Last year, a record 28 chess clubs registered with the Ugandan Chess Federation, up from just 12 a few years ago, while informal clubs are springing up in schools across the country. The turnout at the national junior championships has sky-rocketed from around 150 in 2012 to more than 700 last year.
“We’re expecting an even bigger turnout this year,” said Vianney Luggaya, the federation’s president. “A lot of people are coming and asking how they can be involved.”
A game for girls
Historically, in Uganda chess was a game enjoyed mostly by a small male elite in the capital, Kampala, but Phiona’s story has inspired people from all walks of life.
Girls, in particular, have been taking up the game in considerable numbers. Vianney said there has been a threefold increase in the number of girls entering chess tournaments since 2012. “In the children’s competitions it’s almost 50/50 now,” he said.

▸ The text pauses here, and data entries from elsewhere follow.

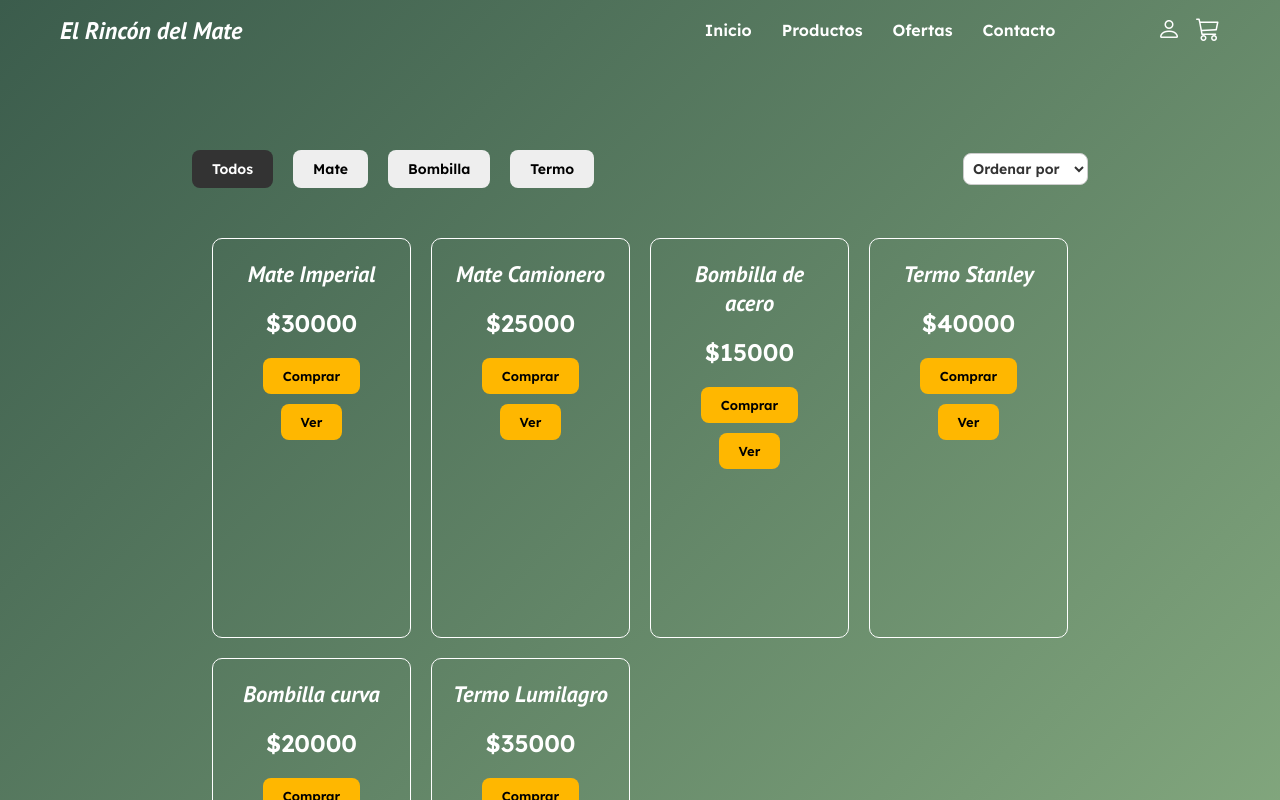
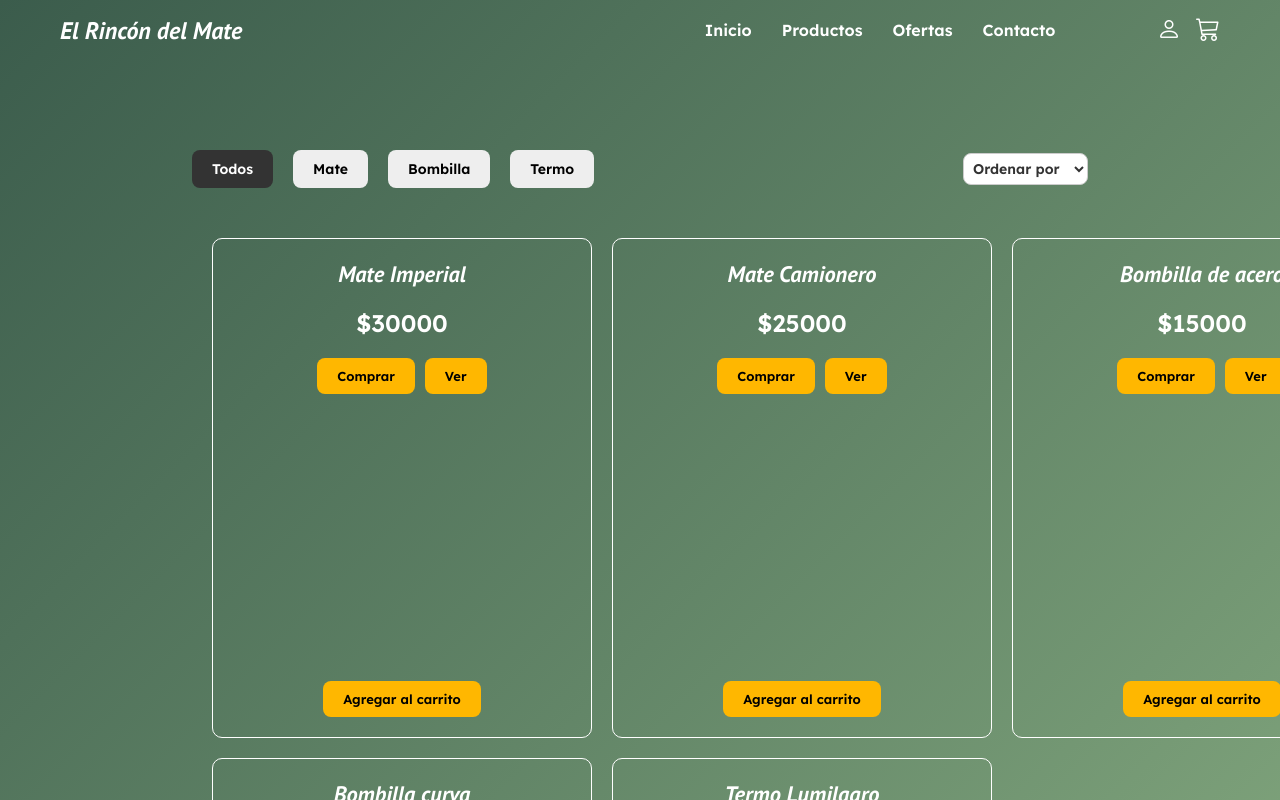
Before and after one commit to alejoalbornoz/Mates-E-Commerce, a React (Vite) app: page /productos in a window 1280 px wide. Shown: the top 800 px of the page. Built offline with nearby package versions, Linux system fonts and the light colour scheme; a web font is replaced by a local one.

Commit message:
Update HomeProducts

```diff
--- a/src/pages/Products/HomeProducts/HomeProducts.jsx
+++ b/src/pages/Products/HomeProducts/HomeProducts.jsx
@@ -60,12 +60,15 @@ export default function HomeProducts() {
           <div key={product.id} className={style.gridContainer}>
             <div>
               <h1>{product.name}</h1>
+
               <h2>${product.price}</h2>
               <button>Comprar</button>
               <Link to={`/productos/${product.id}`}>
                 <button>Ver</button>
               </Link>
             </div>
+
+                <button className={style.btnAddCar}>Agregar al carrito</button>
           </div>
         ))}
       </div>
--- a/src/pages/Products/HomeProducts/HomeProducts.module.css
+++ b/src/pages/Products/HomeProducts/HomeProducts.module.css
@@ -15,8 +15,9 @@
 .gridContainer {
   color: white;
   padding: 20px;
+  min-width: 380px;
   height: 100%;
-  min-height: 400px;
+  min-height: 500px;
   border-radius: 10px;
   display: flex;
   flex-direction: column; /* Organiza contenido verticalmente */
@@ -37,6 +38,9 @@
   font-family: "Lexend", sans-serif;
 
 }
+
+
+
 
 
 .gridContainer button {
@@ -98,6 +102,7 @@
   background-color: #333 !important;
   color: white;
 }
+
 
 
 /* Select */
--- a/src/pages/Products/ProductDetail/ProductDetail.jsx
+++ b/src/pages/Products/ProductDetail/ProductDetail.jsx
@@ -20,8 +20,9 @@ export default function ProductDetail() {
           <div className={style.detailContainer}>
             <div className={style.imageContainer}>
             <h1>{product.name}</h1>
+
             <div className={style.image}>
-              <img src="" alt="" />
+              <img src={product.image}alt="" />
             </div>
             </div>
             <div className={style.infoContainer}>
```
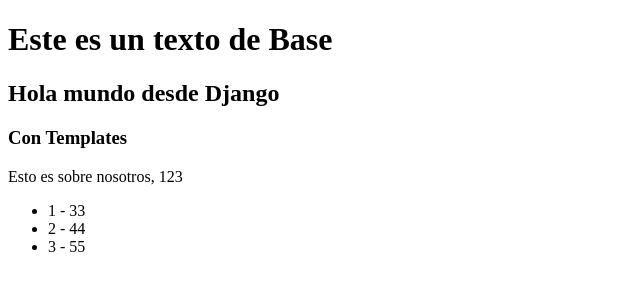
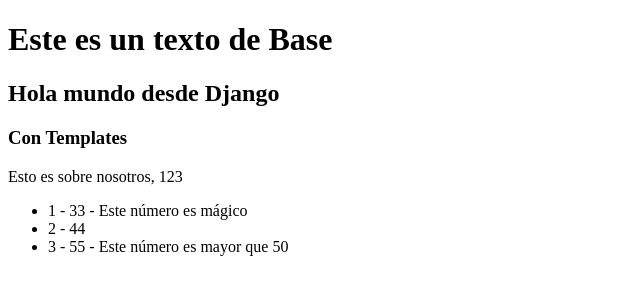
Before and after one commit to Eduardo-P/pw2-Teoria-Django, a Django app: page / in a window 1280 px wide. Shown: the part 88-388 px from the top of the page, without its empty margins (0-640 px from the left). Run offline with Django 5.2, Linux system fonts and the light colour scheme.

Commit message:
Utilizando condicionales a traves de un tag IF, agregando mensajes si el elemento de la lista es igual a 33 o mayor que 50

```diff
--- a/listaContactos/templates/home.html
+++ b/listaContactos/templates/home.html
@@ -15,9 +15,15 @@
         </p>
         <ul>
             {% for myItem in myList %}
-                <li>{{forloop.counter}} - {{ myItem }}</li>
+                <li>{{forloop.counter}} - {{ myItem }}
+                {% if myItem == 33 %}
+                    - Este número es mágico
+                {% elif myItem > 50 %}
+                    - Este número es mayor que 50
+                {% endif %}
+                </li>
             {% endfor %}
-        </ul/>
+        </ul>
         {% endblock %}
     </body>
 </html>
```
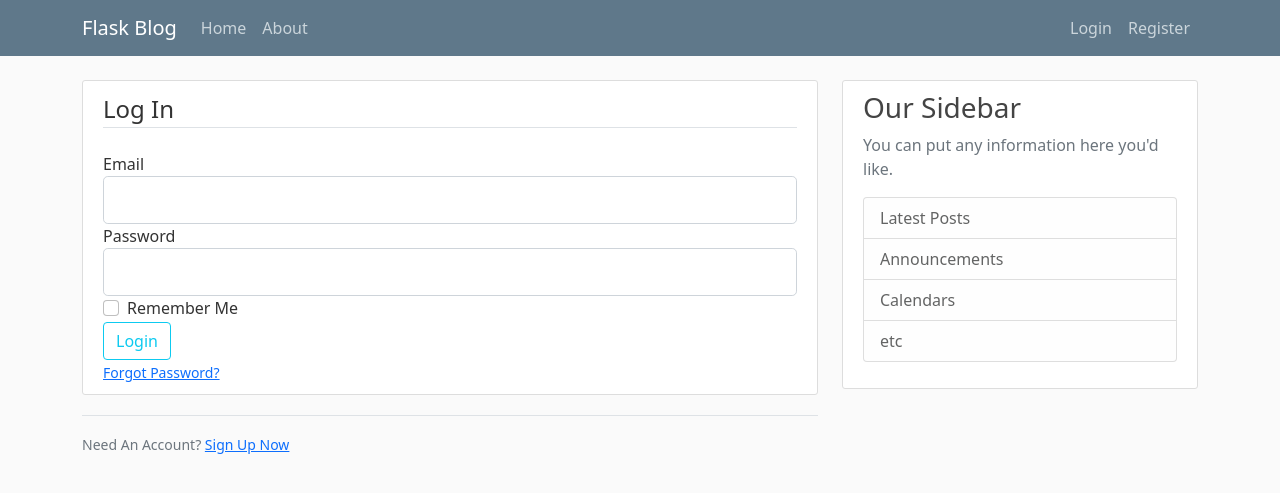
After one commit to BeygonK/Blog, a Flask app: page /login in a window 1280 px wide. The commit adds this page. Shown: the top 493 px of the page. Run offline with Flask 3, Linux system fonts and the light colour scheme.

Commit message:
created forms

```diff
--- a/flaskblog.py
+++ b/flaskblog.py
@@ -1,14 +1,38 @@
-from flask import Flask, render_template, url_for
+from flask import Flask, render_template, url_for, flash, redirect
+from forms import RegistrationForm, LoginForm
 app = Flask(__name__)
 
+app.config['SECRET_KEY'] = 'b936b20e204230db5378a51973d74fa4'
 
 posts = [{"title": "My Updated Post", "content": "My first updated post!\r\n\r\nThis is exciting!", "user_id": 1}, {"title": "A Second Post", "content": "This is a post from a different user...", "user_id": 2}]
 
 
 @app.route("/")
 def home():
-    return render_template("articles.html", posts=posts)
+    return render_template("articles.html",
+                           posts=posts)
 
+
+@app.route("/register", methods=['GET', 'POST'])
+def register():
+    form = RegistrationForm()
+    if form.validate_on_submit():
+        flash("Account created successfuly!", "success")
+        return redirect(url_for('home'))
+    return render_template('register.html',
+                           title='Register',
+                           form=form)
+
+
+@app.route("/login", methods=['GET', 'POST'])
+def login():
+    form = LoginForm()
+    if form.validate_on_submit():
+        flash("Check your email or password!", "danger")
+        return redirect(url_for('home'))
+    return render_template('login.html',
+                           title='Login',
+                           form=form)
 
 if __name__ == '__main__':
     app.run(debug=True)
--- a/templates/base.html
+++ b/templates/base.html
@@ -20,12 +20,12 @@
           </button>
           <div class="collapse navbar-collapse justify-content-between" id="navbarToggle">
             <div class="navbar-nav">
-              <a class="nav-item nav-link" href="/">Home</a>
-              <a class="nav-item nav-link" href="/about">About</a>
+              <a class="nav-item nav-link" href="{{ url_for('home') }}">Home</a>
+              <a class="nav-item nav-link" href="{{ url_for('home') }}">About</a>
             </div>
             <div class="navbar-nav ml-auto">
-              <a class="nav-item nav-link" href="/login">Login</a>
-              <a class="nav-item nav-link" href="/register">Register</a>
+              <a class="nav-item nav-link" href="{{ url_for('login') }}">Login</a>
+              <a class="nav-item nav-link" href="{{  url_for('register') }}">Register</a>
             </div>
           </div>
         </div>
@@ -34,6 +34,15 @@
     <main role="main" class="container">
       <div class="row">
         <div class="col-md-8">
+          {% with messages = get_flashed_messages(with_categories=true) %}
+            {% if messages %}
+              {% for category, message in messages %}
+                <div class="alert alert-{{ category }}">
+                  {{ message }}
+                </div>
+              {% endfor %}
+            {% endif %}
+          {% endwith %}
           {% block content %}{% endblock %}
         </div>
         <div class="col-md-4">
--- /dev/null
+++ b/templates/login.html
@@ -0,0 +1,52 @@
+{% extends "base.html" %}
+{% block content %}
+    <div class="content-section">
+        <form method="POST" action="">
+            {{ form.hidden_tag() }}
+            <fieldset class="form-group">
+                <legend class="border-bottom mb-4">Log In</legend>
+                <div class="form-group">
+                    {{ form.email.label(class="form-control-label") }}
+                    {% if form.email.errors %}
+                        {{ form.email(class="form-control form-control-lg is-invalid") }}
+                        <div class="invalid-feedback">
+                            {% for error in form.email.errors %}
+                                <span>{{ error }}</span>
+                            {% endfor %}
+                        </div>
+                    {% else %}
+                        {{ form.email(class="form-control form-control-lg") }}
+                    {% endif %}
+                </div>
+                <div class="form-group">
+                    {{ form.password.label(class="form-control-label") }}
+                    {% if form.password.errors %}
+                        {{ form.password(class="form-control form-control-lg is-invalid") }}
+                        <div class="invalid-feedback">
+                            {% for error in form.password.errors %}
+                                <span>{{ error }}</span>
+                            {% endfor %}
+                        </div>
+                    {% else %}
+                        {{ form.password(class="form-control form-control-lg") }}
+                    {% endif %}
+                </div>
+                <div class="form-check">
+                    {{ form.remember(class="form-check-input") }}
+                    {{ form.remember.label(class="form-check-label") }}
+                </div>
+            </fieldset>
+            <div class="form-group">
+                {{ form.submit(class="btn btn-outline-info") }}
+            </div>
+            <small class="text-muted ml-2">
+                <a href="#">Forgot Password?</a>
+            </small>
+        </form>
+    </div>
+    <div class="border-top pt-3">
+        <small class="text-muted">
+            Need An Account? <a class="ml-2" href="{{ url_for('register') }}">Sign Up Now</a>
+        </small>
+    </div>
+{% endblock content %}
```
Also changed, not shown: templates/register.html (added, +72 -0 lines).
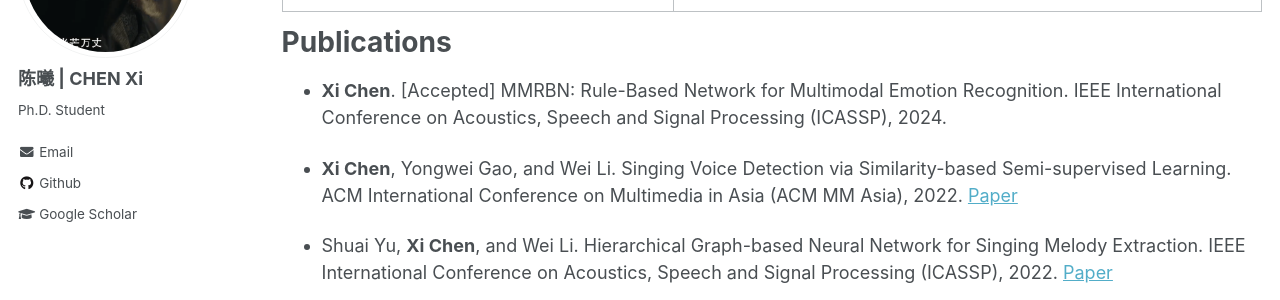
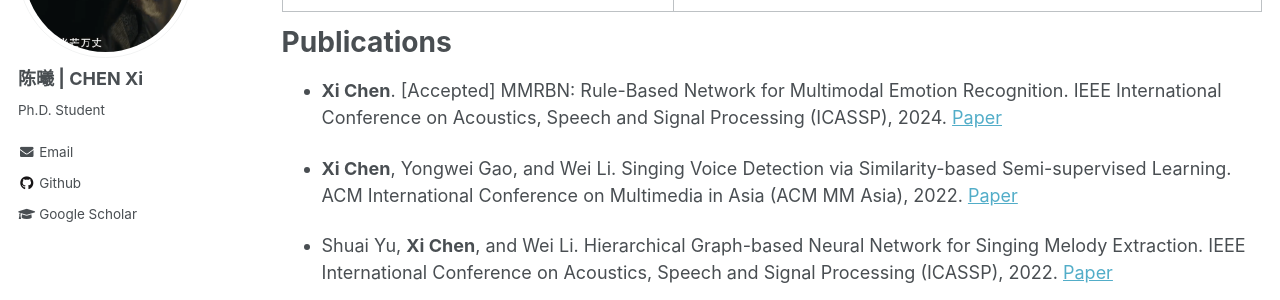
Before and after one commit to OzymandiasChen/OzymandiasChen.github.io, a Jekyll site: the page built from _pages/cv.md, in a window 1280 px wide and 900 px high, scrolled down 2830 px. Shown: the part 153-453 px from the top of the window. Built offline with Jekyll 4.4.1, drawn with Linux system fonts in a browser that asks for light colours.

Commit message:
Update cv.md

```diff
--- a/_pages/cv.md
+++ b/_pages/cv.md
@@ -147,7 +147,7 @@ Research Experience
 Publications
 ======
 
-* **Xi Chen**. [Accepted] MMRBN: Rule-Based Network for Multimodal Emotion Recognition. IEEE International Conference on Acoustics, Speech and Signal Processing (ICASSP), 2024.
+* **Xi Chen**. [Accepted] MMRBN: Rule-Based Network for Multimodal Emotion Recognition. IEEE International Conference on Acoustics, Speech and Signal Processing (ICASSP), 2024. [Paper](https://ieeexplore.ieee.org/document/10447930)
 <!-- * [Paper](../files/MMRBN.pdf)  -->
 
 * **Xi Chen**, Yongwei Gao, and Wei Li. Singing Voice Detection via Similarity-based Semi-supervised Learning. ACM International Conference on Multimedia in Asia (ACM MM Asia), 2022. [Paper](https://dl.acm.org/doi/abs/10.1145/3551626.3564963)
```
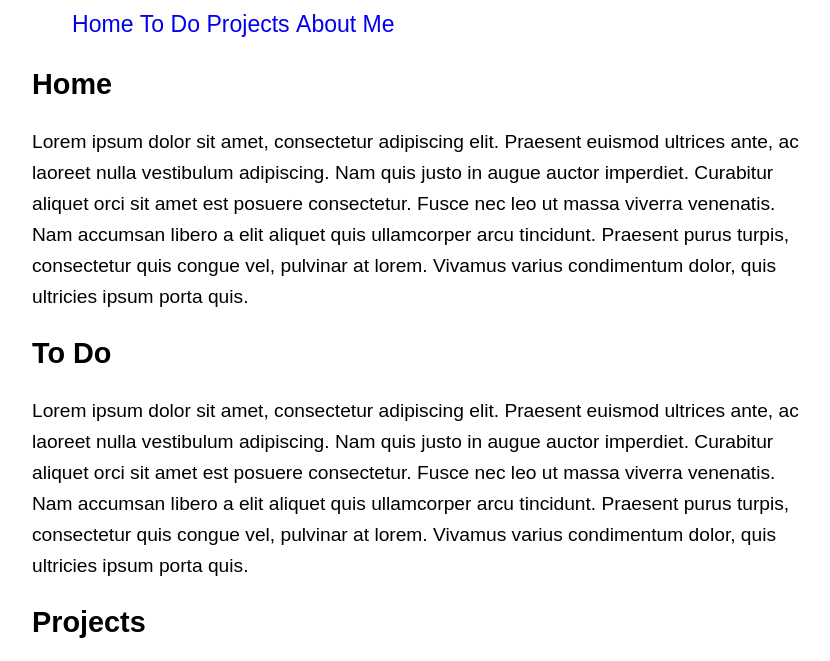
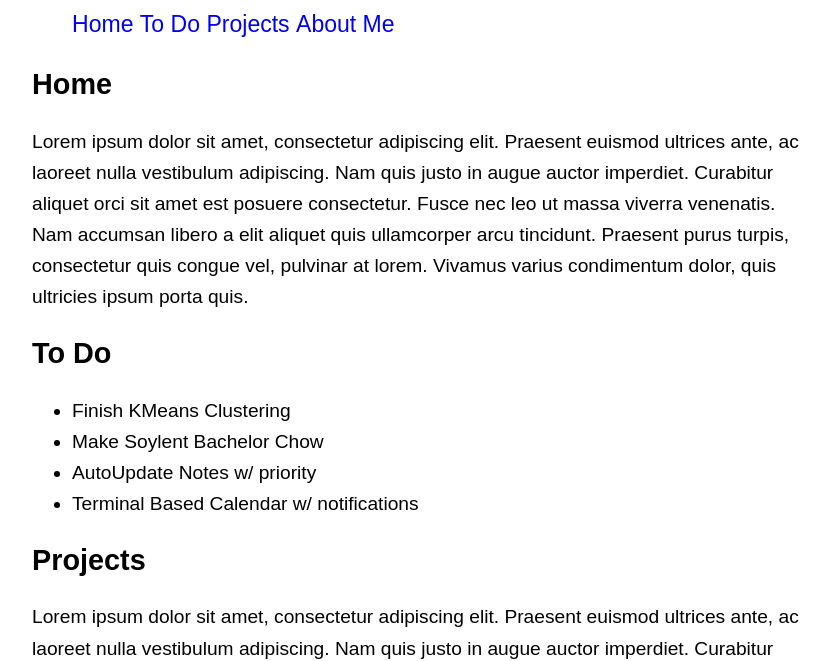
Before and after one commit to philipfranchi/philipfranchi.com.v0, a plain HTML site: page index.html in a window 1280 px wide. Shown: the part 85-746 px from the top of the page, without its empty margins (224-1054 px from the left). Drawn offline with Linux system fonts and the light colour scheme.

Commit message:
Added REAL todos

```diff
--- a/index.html
+++ b/index.html
@@ -23,9 +23,12 @@
 	</div>
 	<div class="section">
 		<h2><a name="todo">To Do</a></h2>
-		<p>Lorem ipsum dolor sit amet, consectetur adipiscing elit. Praesent euismod ultrices ante, ac laoreet nulla vestibulum adipiscing. Nam quis justo in augue auctor imperdiet. Curabitur aliquet orci sit amet est posuere consectetur. Fusce nec leo ut massa viverra venenatis. Nam accumsan libero a elit aliquet quis ullamcorper arcu tincidunt. Praesent purus turpis, consectetur quis congue vel, pulvinar at lorem. Vivamus varius condimentum dolor, quis ultricies ipsum porta quis.
-
-		</p>
+	    <ul>
+            <li>Finish KMeans Clustering</li>
+            <li>Make Soylent Bachelor Chow</li>
+            <li>AutoUpdate Notes w/ priority</li>
+            <li>Terminal Based Calendar w/ notifications</li>
+        </ul>
 	</div>
 	<div class="section">
 		<h2><a name="projects">Projects</a></h2>
```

Meanwhile, the national side has been slowly creeping up the rankings. It currently sits in eighth place in Africa, but dominates the East African region, where its only real competitor is Kenya.
“Almost all the time we beat them,” said Vianney, smiling. “Even when they are hosting the competitions.”
Robert Katende, who also works as the federation’s director of development, hopes to build on the increased levels of interest in the game by launching a series of initiatives aimed at school-age children across the country.
He has helped to set up chess academies in four more Kampala slums, as well as in seven communities in the northern town of Gulu, which suffered some of the worst atrocities during the conflict with Joseph Kony’s Lord’s Resistance Army.
Some of Robert’s older students, from the early days of the Katwe Chess Academy, are now leading the drive to spread chess across the country.
“We’ve been conducting girls’ chess clinics too, and Phiona has been leading the campaign,” explained Robert. This year the clinics have reached more than 400 underprivileged girls, leaving a free chess set for each one.
“But my biggest hope is to see the government embracing chess as a subject in schools from primary level,” he said, pointing out that ‘brain games’ are supposed to be included in Ugandan school curriculums but are rarely used in practice. He has lobbied the education ministry but so far without success.
‘Trophies are a bonus’
Bringing chess into the mainstream has not been an easy task. Competing with televised football for funding and sponsorship is nearly impossible, while a long-running misconception among many Ugandans that chess is simply a means of gambling does not help matters.
But mostly, Robert argues, the government simply does not appreciate the benefits or importance of chess.
“I teach my children that trophies are a bonus, but that everyone achieves in chess as long as they can integrate its principles into their lives,” he told Al Jazeera over a soda in a rustic cafe overlooking Kampala’s urban sprawl.
“Chess offers a lot more than trophies. It teaches strategy, abstract thinking, resource management, problem solving and perseverance.”
Rachael Ofumbi, the headmistress of a Kampala primary school who introduced chess classes after hearing Phiona Mutesi’s story earlier this year, said the sessions have led to a noticeable increase in the attentiveness of her students.
“When my own daughter went to the training she became a different person… Now we have four parents who want to learn.”
For the disadvantaged youth of Katwe, where jobs are few and opportunities scarce, Phiona’s story sends a powerful message. As one of the Katwe chess players points out, in chess it’s possible for even a humble pawn to become a queen.
“Most children here don’t have goals,” said Richard Tugume, a 23-year-old Katwe resident and one of the first to join the chess academy.
“Making people have a goal in life is the most important thing the project has done. We have some who want to be engineers and doctors, and some who want to be [chess] grandmasters. Without chess, I don’t know where I’d be.”